Despite a gradual increase of parents moving their children out of public schools and into private schools, there is plenty of evidence to show that public schools are performing just as well when comparing students of a similar Socio-economic (SES) background. But what does this say about the need for Gonski funding? A parent Gonski campaigner explores the issue.
Trevor Cobbold, Convenor of Save Our Schools has published a detailed analysis of almost 30 academic studies, finding that public, private and Catholic schools produce the same results when comparing children from similar SES backgrounds. Interestingly, Mr Cobbold noted that public school students do better at university than their private school peers who have been cosseted with private tutors, better school resources and infrastructure.
This is heartening news for parents of public school children and their teachers. Despite being under-resourced, our teachers are doing a great job. Imagine what they could do if all schools were funded to meet the minimum resource standard, and disadvantaged children were supported to succeed.
Other research backs up Mr Cobbold’s analysis. The University of Queensland’s Faculty of Health and Behavioural Sciences has recently released its findings in the largest longitudinal study in Australian history – 4000 primary school students have been tracked from the age of four to ten. It has looked at NAPLAN results, variations on IQ tests and other outcomes such as how they interact with peers.

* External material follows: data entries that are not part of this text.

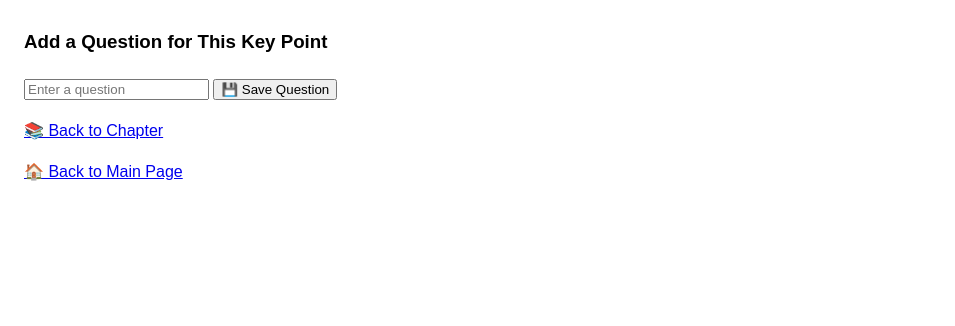
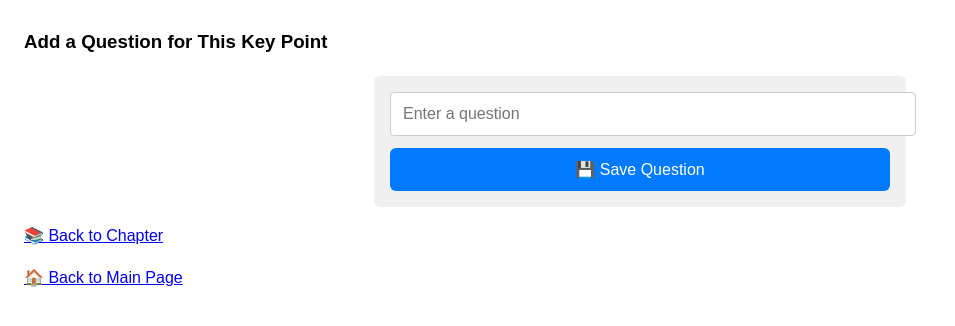
Before and after one commit to andreiyorku/pythonanywhere, a Django app: template myapp/templates/chapter_key_point.html in a window 1280 px wide. Shown: the part 88-414 px from the top of the page, without its empty margins (0-955 px from the left). Run offline with Django 3.2, Linux system fonts and the light colour scheme; the template is opened without the code that fills it, so the values that code supplies are empty; parts of the project's set-up code (start-up, migrations or seed data) failed here and were passed over.

Commit message:
chapter key point template revised

```diff
--- a/myapp/templates/chapter_key_point.html
+++ b/myapp/templates/chapter_key_point.html
@@ -36,6 +36,37 @@
         .keypoint p {
             font-size: 1rem;
         }
+        form {
+            width: 100%;
+            max-width: 500px;
+            margin: 16px auto;
+            padding: 16px;
+            background-color: #f0f0f0;
+            border-radius: 6px;
+        }
+        form label {
+            font-size: 1rem;
+            display: block;
+            margin-bottom: 6px;
+        }
+        form input, form select, form textarea {
+            width: 100%;
+            padding: 12px;
+            font-size: 1rem;
+            margin-bottom: 12px;
+            border: 1px solid #ccc;
+            border-radius: 4px;
+        }
+        form button {
+            width: 100%;
+            padding: 12px;
+            font-size: 1rem;
+            background-color: #007bff;
+            color: #fff;
+            border: none;
+            border-radius: 6px;
+            cursor: pointer;
+        }
         .nav-buttons {
             text-align: center;
             margin-top: 16px;
@@ -50,9 +81,6 @@
             border-radius: 6px;
             margin: 0 5px;
         }
-        .nav-buttons a:hover {
-            background-color: #0056b3;
-        }
         @media (max-width: 768px) {
             body {
                 font-size: 18px;
@@ -60,7 +88,7 @@
             h1 {
                 font-size: 1.5rem;
             }
-            .keypoint p {
+            .keypoint p, form label, form input, form select, form textarea, form button {
                 font-size: 1.1rem;
             }
             .nav-buttons a {
```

The report found that it is not attending a public or private school that makes the difference in a child’s school performance. Other factors are more important: the background of the child’s family – income, social circles, the number of people who had completed high school in their neighbourhood, their parents’ educational attainment – or health factors such as the weight of a baby at birth. Most importantly, the study found that children in families with more books at home have consistently higher test scores.
On the surface, it appears that public schools are surviving on the present funding. But in fact this research backs up that of Chris Bonnor and Bernie Shepherd – that disadvantaged students, regardless of which school system they are in, do not do as well as their higher SES peers, and there is an ongoing decline in their performance because adequate school funding for disadvantage has not reached them.
Although there is a direct relationship between socio-economic disadvantage and low academic performance, failure is not inevitable. With the right support and attention to their individual needs at school, disadvantaged children can succeed.
Needs-based and ‘sector-blind’ funding would ensure that every child, regardless of background, would be given the chance to succeed at school; children who start school behind others would receive the extra support needed to gain skills and experiences they missed out on at home.
Public schools who teach 80% of disadvantaged children should receive priority in funding.
Governments should make funding and policy decisions based on research and evidence, not ideology.
Chairperson of Broulee Public School P&C Gonski Sub-Committee
This article was originally published published in the NSW P&C Federation Journal of Term 3, 2015.